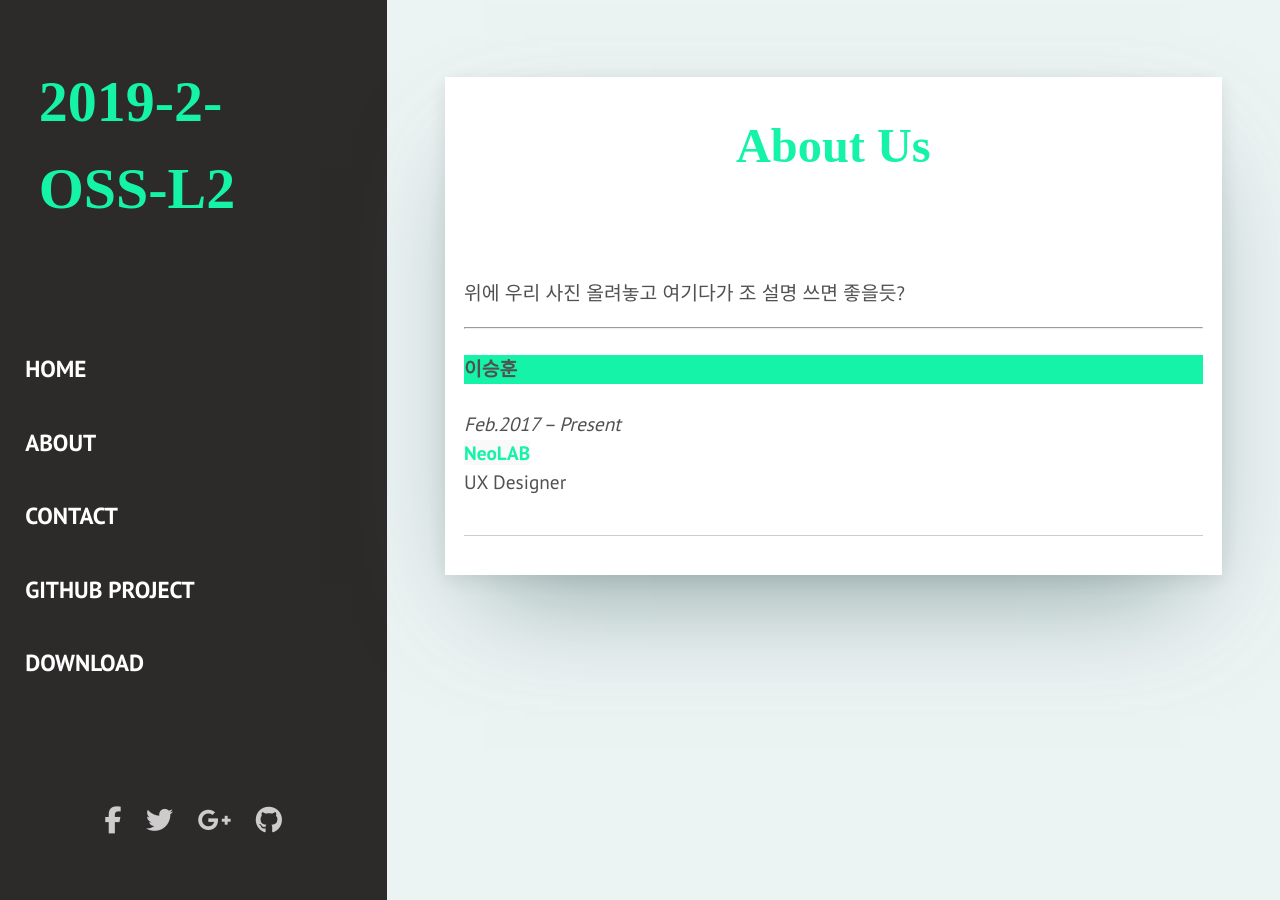
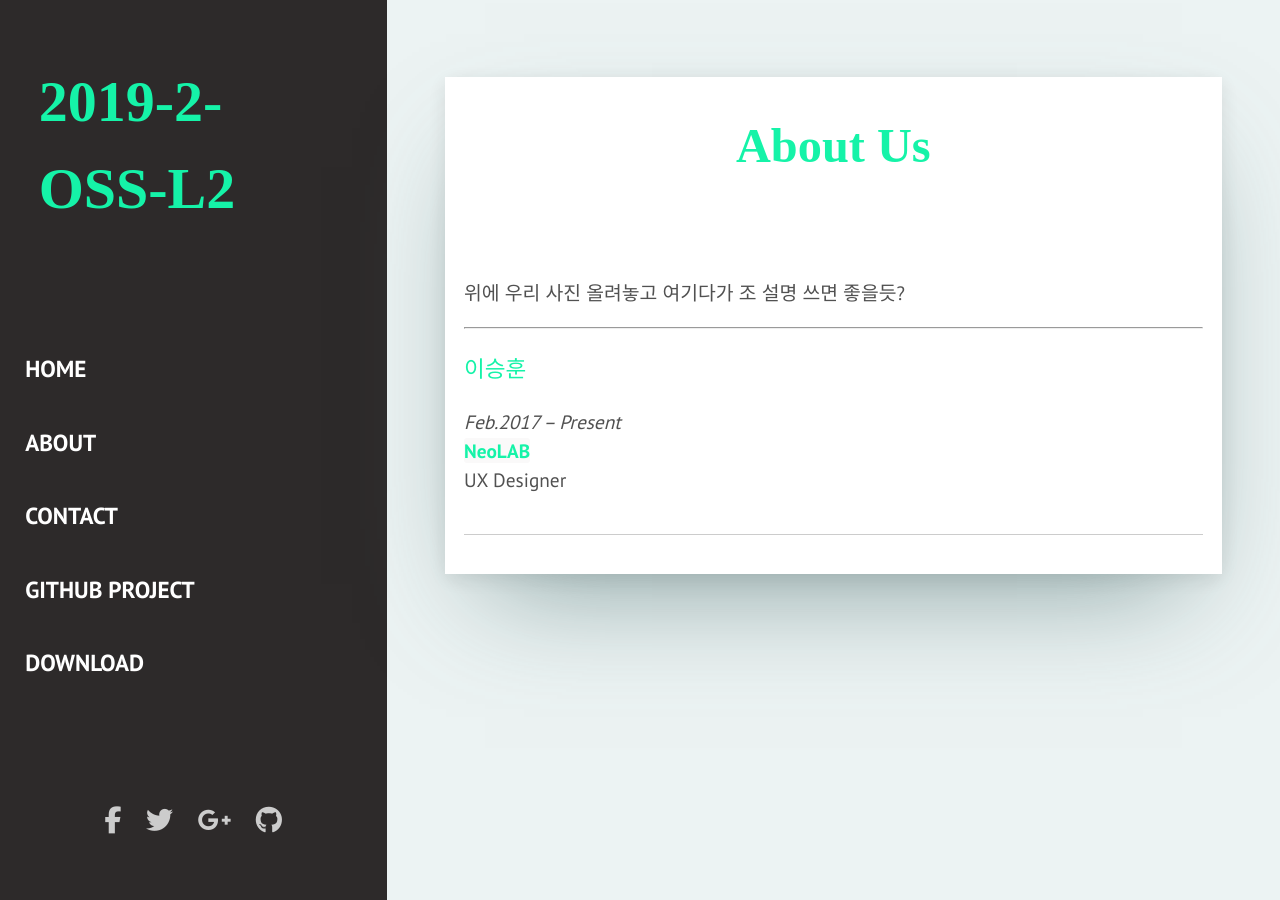
Before and after one commit to JunHyeongKim73/2019-2-OSS-L2, a Jekyll site: the page built from _pages/about.html, in a window 1280 px wide. Built offline with Jekyll 4.4.1, drawn with Linux system fonts in a browser that asks for light colours; nearby versions of some CDN libraries; some web fonts are replaced; library files that are not in the unit come from our copies.

Commit message:
font test2
Signed-off-by: hayoung <wh28533@gmail.com>

```diff
--- a/_pages/about.html
+++ b/_pages/about.html
@@ -14,7 +14,7 @@ permalink: /about/
                     <img class="image" src="">
                     <p> 위에 우리 사진 올려놓고 여기다가 조 설명 쓰면 좋을듯? </p>
                     <hr>
-                    <h4 style="background-color:#15F3A8;" >이승훈</h4>
+                    <h3 style="color:#15F3A8; font-weight: 200;" >이승훈</h3>
                     <p>
                             <i>Feb.2017 – Present</i><br>
                             <b><a href="http://www.neolab.net/en/smartpen/" target="_blank"><span class="highlight"> NeoLAB</span></a></b><br>
```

........

WORK ORDER:
Which of the lines in the material above contain "about"? Copy each one out.

SOLUTION TO THE EXERCISE:
Before and after one commit to JunHyeongKim73/2019-2-OSS-L2, a Jekyll site: the page built from _pages/about.html, in a window 1280 px wide. Built offline with Jekyll 4.4.1, drawn with Linux system fonts in a browser that asks for light colours; nearby versions of some CDN libraries; some web fonts are replaced; library files that are not in the unit come from our copies.
--- a/_pages/about.html
+++ b/_pages/about.html
@@ -14,7 +14,7 @@ permalink: /about/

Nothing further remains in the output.